If the kneecap does not stay in the proper location, is chronically unstable, or the dislocation is severe enough to damage surrounding cartilage, tendons, or ligaments, you may need surgery. In some instances, surgery is arthroscopic, whereas other cases require open surgery.
In arthroscopic surgery, your orthopedic knee surgeon makes small incisions and uses a tiny camera (arthroscope) and thin surgical instruments to complete the procedure.
If open surgery is the best option for your injury, you will work with your surgeon to choose the best surgery type. Some common surgeries for patellar instability include:

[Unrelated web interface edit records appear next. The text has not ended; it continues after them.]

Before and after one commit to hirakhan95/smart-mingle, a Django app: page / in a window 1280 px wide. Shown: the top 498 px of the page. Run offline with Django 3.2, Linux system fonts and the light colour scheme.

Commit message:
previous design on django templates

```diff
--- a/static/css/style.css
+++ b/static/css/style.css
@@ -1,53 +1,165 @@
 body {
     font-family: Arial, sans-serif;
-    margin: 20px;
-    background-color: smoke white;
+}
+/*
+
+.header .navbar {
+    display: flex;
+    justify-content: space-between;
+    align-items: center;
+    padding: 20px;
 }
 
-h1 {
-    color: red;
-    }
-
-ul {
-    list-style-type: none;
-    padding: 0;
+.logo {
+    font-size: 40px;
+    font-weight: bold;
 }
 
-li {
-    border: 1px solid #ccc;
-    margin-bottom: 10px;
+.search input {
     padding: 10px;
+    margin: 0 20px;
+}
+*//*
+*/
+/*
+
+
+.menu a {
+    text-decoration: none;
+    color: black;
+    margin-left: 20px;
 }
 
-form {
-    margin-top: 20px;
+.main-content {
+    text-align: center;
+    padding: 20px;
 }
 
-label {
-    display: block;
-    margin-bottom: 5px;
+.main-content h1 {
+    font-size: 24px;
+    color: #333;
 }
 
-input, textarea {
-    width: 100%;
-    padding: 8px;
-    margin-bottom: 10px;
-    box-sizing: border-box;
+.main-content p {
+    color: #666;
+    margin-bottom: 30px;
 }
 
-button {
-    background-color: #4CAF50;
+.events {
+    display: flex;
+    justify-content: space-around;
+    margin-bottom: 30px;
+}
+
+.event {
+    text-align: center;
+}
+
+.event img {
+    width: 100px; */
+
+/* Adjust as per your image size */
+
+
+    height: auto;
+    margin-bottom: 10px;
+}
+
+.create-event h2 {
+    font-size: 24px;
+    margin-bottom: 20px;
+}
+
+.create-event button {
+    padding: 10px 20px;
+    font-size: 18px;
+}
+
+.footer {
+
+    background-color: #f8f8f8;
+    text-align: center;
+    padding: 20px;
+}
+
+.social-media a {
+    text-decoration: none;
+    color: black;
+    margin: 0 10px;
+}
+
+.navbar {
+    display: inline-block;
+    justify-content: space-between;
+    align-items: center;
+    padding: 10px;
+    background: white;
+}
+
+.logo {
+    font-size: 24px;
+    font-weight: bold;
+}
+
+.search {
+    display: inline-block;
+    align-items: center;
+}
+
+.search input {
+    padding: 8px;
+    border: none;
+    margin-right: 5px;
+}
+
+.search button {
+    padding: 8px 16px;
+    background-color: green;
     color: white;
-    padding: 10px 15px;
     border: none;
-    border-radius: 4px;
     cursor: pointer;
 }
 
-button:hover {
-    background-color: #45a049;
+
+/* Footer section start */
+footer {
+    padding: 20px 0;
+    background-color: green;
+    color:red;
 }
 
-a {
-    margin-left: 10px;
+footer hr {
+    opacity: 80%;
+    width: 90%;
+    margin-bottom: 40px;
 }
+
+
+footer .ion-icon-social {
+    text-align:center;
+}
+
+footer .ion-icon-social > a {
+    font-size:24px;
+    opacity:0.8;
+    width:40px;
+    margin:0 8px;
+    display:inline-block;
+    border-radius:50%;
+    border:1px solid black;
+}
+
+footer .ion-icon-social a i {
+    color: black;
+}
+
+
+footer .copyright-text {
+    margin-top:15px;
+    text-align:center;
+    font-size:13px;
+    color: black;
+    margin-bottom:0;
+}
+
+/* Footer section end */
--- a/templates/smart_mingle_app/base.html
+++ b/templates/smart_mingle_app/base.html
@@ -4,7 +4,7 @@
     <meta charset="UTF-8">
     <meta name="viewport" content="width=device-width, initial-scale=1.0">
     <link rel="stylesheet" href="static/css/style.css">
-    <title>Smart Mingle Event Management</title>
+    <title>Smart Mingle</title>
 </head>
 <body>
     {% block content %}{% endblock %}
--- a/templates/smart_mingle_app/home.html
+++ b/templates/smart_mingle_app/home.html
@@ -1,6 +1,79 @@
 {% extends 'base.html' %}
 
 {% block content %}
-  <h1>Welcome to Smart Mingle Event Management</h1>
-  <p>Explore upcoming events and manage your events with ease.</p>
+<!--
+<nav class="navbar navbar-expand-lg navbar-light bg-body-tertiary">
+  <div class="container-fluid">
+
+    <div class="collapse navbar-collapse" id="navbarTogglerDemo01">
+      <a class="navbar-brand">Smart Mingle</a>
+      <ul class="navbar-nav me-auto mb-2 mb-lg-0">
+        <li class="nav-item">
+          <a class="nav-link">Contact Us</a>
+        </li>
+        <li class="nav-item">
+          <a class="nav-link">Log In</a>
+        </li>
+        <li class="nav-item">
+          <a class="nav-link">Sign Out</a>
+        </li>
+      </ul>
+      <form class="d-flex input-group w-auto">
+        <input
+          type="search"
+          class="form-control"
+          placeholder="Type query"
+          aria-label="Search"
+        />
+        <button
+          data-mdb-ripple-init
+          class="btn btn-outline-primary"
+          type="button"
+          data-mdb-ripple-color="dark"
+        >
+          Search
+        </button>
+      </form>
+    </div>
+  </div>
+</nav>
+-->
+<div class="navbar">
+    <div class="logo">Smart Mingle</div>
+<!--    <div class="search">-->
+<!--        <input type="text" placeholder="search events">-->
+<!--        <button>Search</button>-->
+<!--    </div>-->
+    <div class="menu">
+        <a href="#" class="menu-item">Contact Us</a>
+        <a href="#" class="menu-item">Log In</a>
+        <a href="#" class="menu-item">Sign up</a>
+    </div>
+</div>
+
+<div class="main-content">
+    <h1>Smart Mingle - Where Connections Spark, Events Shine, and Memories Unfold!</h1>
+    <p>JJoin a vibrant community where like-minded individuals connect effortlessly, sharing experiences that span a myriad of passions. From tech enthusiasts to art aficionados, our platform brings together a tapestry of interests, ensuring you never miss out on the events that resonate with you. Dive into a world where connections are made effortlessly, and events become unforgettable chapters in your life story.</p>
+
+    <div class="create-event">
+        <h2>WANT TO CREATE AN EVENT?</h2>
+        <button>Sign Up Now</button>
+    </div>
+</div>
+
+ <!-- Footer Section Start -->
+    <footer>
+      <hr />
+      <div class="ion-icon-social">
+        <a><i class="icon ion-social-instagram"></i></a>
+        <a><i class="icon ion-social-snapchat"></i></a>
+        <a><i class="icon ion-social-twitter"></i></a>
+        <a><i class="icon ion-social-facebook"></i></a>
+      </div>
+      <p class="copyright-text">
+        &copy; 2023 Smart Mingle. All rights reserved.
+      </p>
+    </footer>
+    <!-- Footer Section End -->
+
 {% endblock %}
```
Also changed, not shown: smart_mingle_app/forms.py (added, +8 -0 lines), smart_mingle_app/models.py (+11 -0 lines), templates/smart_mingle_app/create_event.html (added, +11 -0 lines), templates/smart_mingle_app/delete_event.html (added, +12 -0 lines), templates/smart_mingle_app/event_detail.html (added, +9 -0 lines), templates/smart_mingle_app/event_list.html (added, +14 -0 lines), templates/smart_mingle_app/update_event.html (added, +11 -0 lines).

- Knee osteotomy to reposition the tibia and femur, thereby improving the knee’s movement and tracking
- Medial patellofemoral ligament (MPFL) repair to strengthen and repair the surrounding ligaments
- MPFL reconstruction, which replaces the damaged ligaments with a tendon from another part of your body or a donor
- Knee replacement to correct repeat dislocations
Full recovery from knee surgery can take 3 to 12 months, depending on the severity of your injury and the type of surgery used for treatment.
Following non-surgical treatments, the recurrence rate of patellar instability ranges from 15 to 44 percent. The chance of additional dislocations increases to 50 percent if you’ve previously dislocated your knee.
Keep the muscles surrounding your kneecap strong to help prevent initial and repeated instances of patellar instability. Engage in regular, low-impact activities such as riding a bike or walking, and work with a sports medicine doctor to develop a routine of targeted patellar instability exercises. If you’re prone to an unstable knee, wearing a knee brace is a good idea. Over time, people with ongoing issues are more likely to suffer from chronic pain, limited range of motion, and arthritis, so prevention is key for long-term health and mobility.
If you have questions about knee pain or are concerned that your kneecap is unstable, please comment below or contact us. We are happy to answer your questions.